But, as aforementioned, finding the perfect new material is no simple task. So current efforts are instead looking to multilayer or multiphase coatings to achieve what a single material cannot on its own.

Although research on thermal barrier coatings are pushing these materials to withstand hotter temperatures, however, the superalloy materials that barrier coatings protect haven’t had the same luxury.

Padture writes, “As a consequence, the temperature-capability gap between TBCs and superalloys is widening. This necessitates more aggressive cooling to allow higher gas temperatures, but without a commensurate increase in the specific engine power that results in rising inefficiency losses. The only way to address this issue is to use materials with inherently higher temperature capabilities.”

And when it comes to higher temperature capabilities, ceramics definitely have the upper hand.

The integration of ceramic matrix composites in commercial jet engines this year demonstrates just a small fraction of the potential these materials hold for revolutionizing the aerospace industry.

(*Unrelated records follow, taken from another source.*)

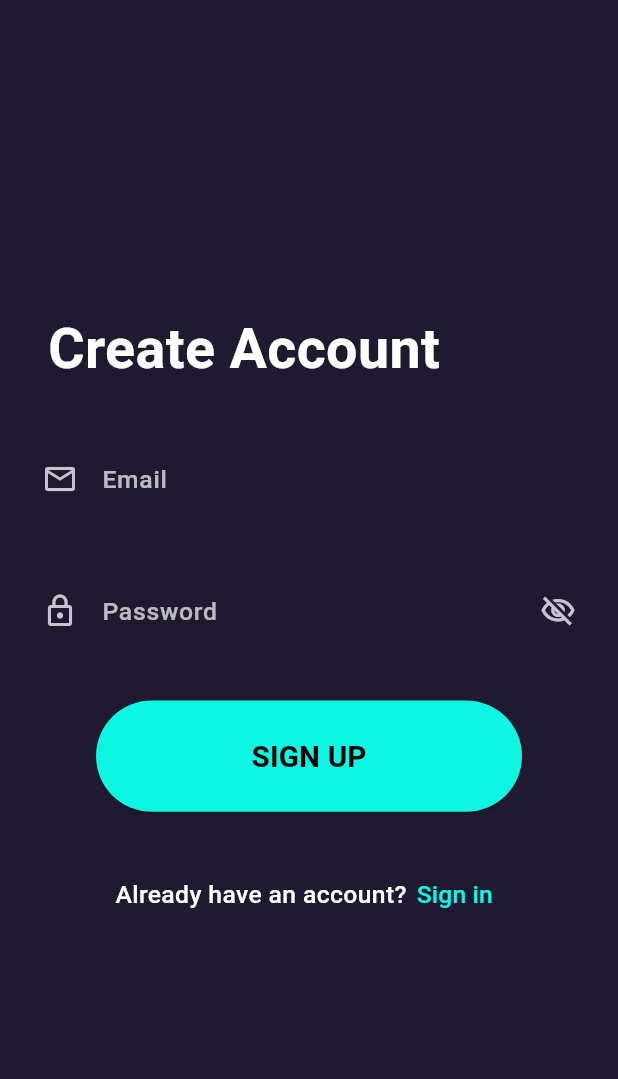
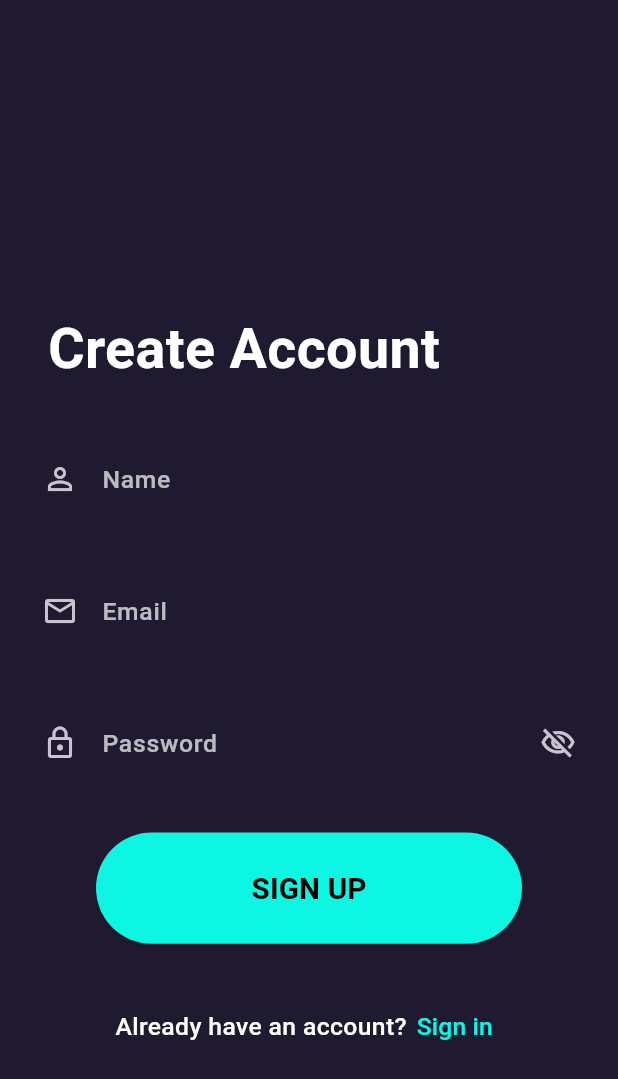
Before and after one commit to mahmoud-hassan1/notes_app, a Flutter app: the HomeViewContent screen opened directly with empty values, after a tap on the "exit to app" icon, after a tap on "Sign up", on a phone screen of 412 x 824 dp. Shown: the top 1079 px of the screen. Run offline on Flutter 3.47's test engine with Material 3 defaults, Android fonts, the phone set to English and light mode, and no system bars; drawn by our look-alikes of modal_progress_hud_nsn; our stand-ins replace bloc, cloud_firestore, device_preview, firebase_auth, firebase_core, flutter_bloc and 2 more; accounts and stored records are empty.

Commit message:
add google auth and email link verfication

```diff
--- a/lib/features/auth/domain/repositories/auth_repo.dart
+++ b/lib/features/auth/domain/repositories/auth_repo.dart
@@ -4,5 +4,7 @@ import 'package:notes_app/features/auth/domain/entities/user.dart';
 
 abstract class AuthRepository {
   Future<UserClass?> login(String email, String password);
-  Future<UserClass?> signup(String email, String password);
+  void logout();
+  Future<UserClass?> signup(String name,String email, String password);
+  Future<UserClass?> loginWithGoogle();
 }
--- a/lib/features/auth/presentation/views/widgets/login_view_body.dart
+++ b/lib/features/auth/presentation/views/widgets/login_view_body.dart
@@ -1,6 +1,7 @@
 import 'package:firebase_auth/firebase_auth.dart';
 import 'package:flutter/material.dart';
 import 'package:flutter_bloc/flutter_bloc.dart';
+import 'package:flutter_svg/flutter_svg.dart';
 import 'package:modal_progress_hud_nsn/modal_progress_hud_nsn.dart';
 import 'package:notes_app/core/utiles/app_colors.dart';
 import 'package:notes_app/core/utiles/font.dart';
@@ -130,8 +131,13 @@ class LoginViewBody extends StatelessWidget {
                         label: "LOGIN",
                       ),
                       const SizedBox(
-                        height: 32,
+                        height: 16,
                       ),
+                      Text("Login with:",style: FontStyles.kSmallTextStyle(context),),
+                      IconButton(onPressed: (){
+                        BlocProvider.of<AuthCubit>(context).loginWithGoogle();
+                      }, icon: SvgPicture.asset("assets/icons/google.svg",width: 80,),
+                      padding: EdgeInsets.zero, ),
                       Row(
                         mainAxisAlignment: MainAxisAlignment.center,
                         children: [
--- a/lib/features/auth/presentation/views/widgets/signup_view_body.dart
+++ b/lib/features/auth/presentation/views/widgets/signup_view_body.dart
@@ -10,14 +10,13 @@ import 'package:notes_app/features/auth/presentation/cubits/auth_cubit/auth_cubi
 import 'package:notes_app/features/auth/presentation/views/login_view.dart';
 import 'package:notes_app/features/auth/presentation/views/widgets/custtom_button.dart';
 import 'package:notes_app/core/widgets/custtom_text_field.dart';
-import 'package:notes_app/features/home/presentation/views/home_view.dart';
 
 // ignore: must_be_immutable
 class SignupViewBody extends StatelessWidget {
    SignupViewBody({super.key});
 
   final TextEditingController emailController = TextEditingController();
-
+  final TextEditingController nameController = TextEditingController();
   final TextEditingController passwordController = TextEditingController();
 
   bool isLoading = false;
@@ -41,13 +40,11 @@ class SignupViewBody extends StatelessWidget {
            snackBar(content: state.message, context: context);
           } else if (state is AuthAuthenticated) {
               isLoading = false;
-            snackBar(content: "Sign up successful!", context: context);
+            snackBar(content: "Verfication link sent to your email", context: context);
             Navigator.pushReplacement(
                 context,
                 MaterialPageRoute(
-                  builder: (context) =>  HomeView(
-                     uid: state.user.uid,
-                  ),
+                  builder: (context) =>  const LoginView(),
                 ));
           }
         },
@@ -68,6 +65,24 @@ class SignupViewBody extends StatelessWidget {
                           "Create Account",
                           style: FontStyles.kLargeTextStyle(context),
                         ),
+                      ),
+                      const SizedBox(
+                        height: 32,
+                      ),
+                      CustomTextField(
+                        controller: nameController,
+                        label: "Name",
+                        prefixIcon: const Icon(Icons.person_outline_outlined),
+                        keyForm: keyForm,
+                        validator: (value){
+                           if (value!.isEmpty) {
+                              return 'Please enter Name';
+                            }
+                            else{
+                              return null;
+                            }
+                        },
+                        expand: false,
                       ),
                       const SizedBox(
                         height: 32,
@@ -124,7 +139,7 @@ class SignupViewBody extends StatelessWidget {
                         onTap: () {
                           if(emailController.text.isNotEmpty&&passwordController.text.isNotEmpty){
                           BlocProvider.of<AuthCubit>(context).signupUser(
-                            emailController.text, passwordController.text);
+                            nameController.text,emailController.text, passwordController.text);
                           }
                           else {
                             snackBar(content: "Please enter Your email and password", context: context);
--- a/lib/features/home/presentation/views/widgets/home_view_body.dart
+++ b/lib/features/home/presentation/views/widgets/home_view_body.dart
@@ -3,16 +3,19 @@
 import 'package:firebase_auth/firebase_auth.dart';
 import 'package:flutter/material.dart';
 import 'package:notes_app/core/utiles/app_colors.dart';
+import 'package:notes_app/features/auth/data/repositories/auth_repo_imp.dart';
 import 'package:notes_app/features/auth/presentation/views/login_view.dart';
 import 'package:notes_app/features/home/presentation/views/widgets/custom_list_view.dart';
 
 class HomeViewBody extends StatelessWidget {
-  const HomeViewBody({super.key, required this.scrollController, required this.showFabNotifier});
+   HomeViewBody({super.key, required this.scrollController, required this.showFabNotifier});
   final ScrollController scrollController;
   final ValueNotifier<bool> showFabNotifier;
+  final firebaseuser=FirebaseAuth.instance.currentUser;
   @override
   Widget build(BuildContext context) {
-    return Padding(
+    return SafeArea(
+      child: Padding(
         padding: const EdgeInsets.symmetric(horizontal: 16),
         child: CustomScrollView(
           controller: scrollController,
@@ -23,7 +26,7 @@ class HomeViewBody extends StatelessWidget {
                 IconButton(
                   icon: const Icon(Icons.exit_to_app, color: Colors.white),
                   onPressed: () {
-                  FirebaseAuth.instance.signOut();
+                    AuthRepositoryImpl(firebaseAuth: FirebaseAuth.instance).logout();
                     Navigator.pushReplacement(
                       context,
                       MaterialPageRoute(builder: (context) => const LoginView()),
@@ -32,19 +35,26 @@ class HomeViewBody extends StatelessWidget {
                 ),
               ],
               backgroundColor: AppColors.kBackgroundColor,
-            title: const Text(
-              "Notes",
+              title:  Text(
+                "Welcome ${firebaseuser!.displayName}",
+                style: const TextStyle(
+                  fontWeight: FontWeight.w700,
+                  color: Colors.white
+                ),
               ),
               elevation: 0,
-            centerTitle: true,
             ),
             SliverList(
               delegate: SliverChildListDelegate([
-               CustomListView(showFabNotifier: showFabNotifier, scrollController: scrollController,),
+                 Padding(
+                   padding: const EdgeInsets.only(top: 16),
+                   child: CustomListView(showFabNotifier: showFabNotifier, scrollController: scrollController,),
+                 ),
               ]),
             ),
           ],
         ),
+      ),
     );
   }
 }
```
Also changed, not shown: lib/features/auth/data/repositories/auth_repo_imp.dart (+42 -5 lines), lib/features/auth/presentation/cubits/auth_cubit/auth_cubit.dart (+26 -5 lines), lib/main.dart (+4 -3 lines), pubspec.yaml (+4 -4 lines), assets/icons/7123025_logo_google_g_icon.svg (added), assets/icons/google.svg (added), pubspec.lock, 1 other file. Lines whose indentation alone changed are shown as unchanged.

Despite their awesome properties, however, one significant problem with CMCs is figuring out how to join them to other materials. Here Padture taps into the potential of integrated ceramic textile structures (ICTS), a new paradigm that uses computationally designed preforms to meet component needs.

A mesh of textiles, math, ceramics, and mechanics, ICTS uses computational design to build components based on specific required parameters, while taking into account physical properties and materials knowledge. By employing a ‘smart’ design of material components, ICTS can develop hollow and thin preforms that translate into stronger and lighter parts by reducing porosity.

“ICTSs are in their infancy, but the prospect of lightweight, thin-walled components that can outperform their metallic and 2-D CMC counterparts, while requiring less cooling, is indeed enticing,” Padture writes.

So how does one design entirely new materials to withstand these incredibly demanding environments?

The research community needs experimentally validated models to be able to predict how newly designed materials—such as multilayered and multiphase materials—will behave in realistic engine conditions, Padture writes. Modeling, and subsequent experimental validation, will guide materials discovery through the unique challenges posed by aerospace applications.

But, even with the incredible challenges, Padture is optimistic about how advanced ceramics fit into the equation.

“Materials remain the bottleneck in realizing many of our aerospace aspirations, but this also presents a fountainhead of opportunities for materials discovery, and for innovations in design and manufacturing. In fulfilling those aspirations, advanced structural ceramics will undoubtedly play a crucial role.”

The open-access commentary article, published in Nature Materials, is “Advanced structural ceramics in aerospace propulsion.”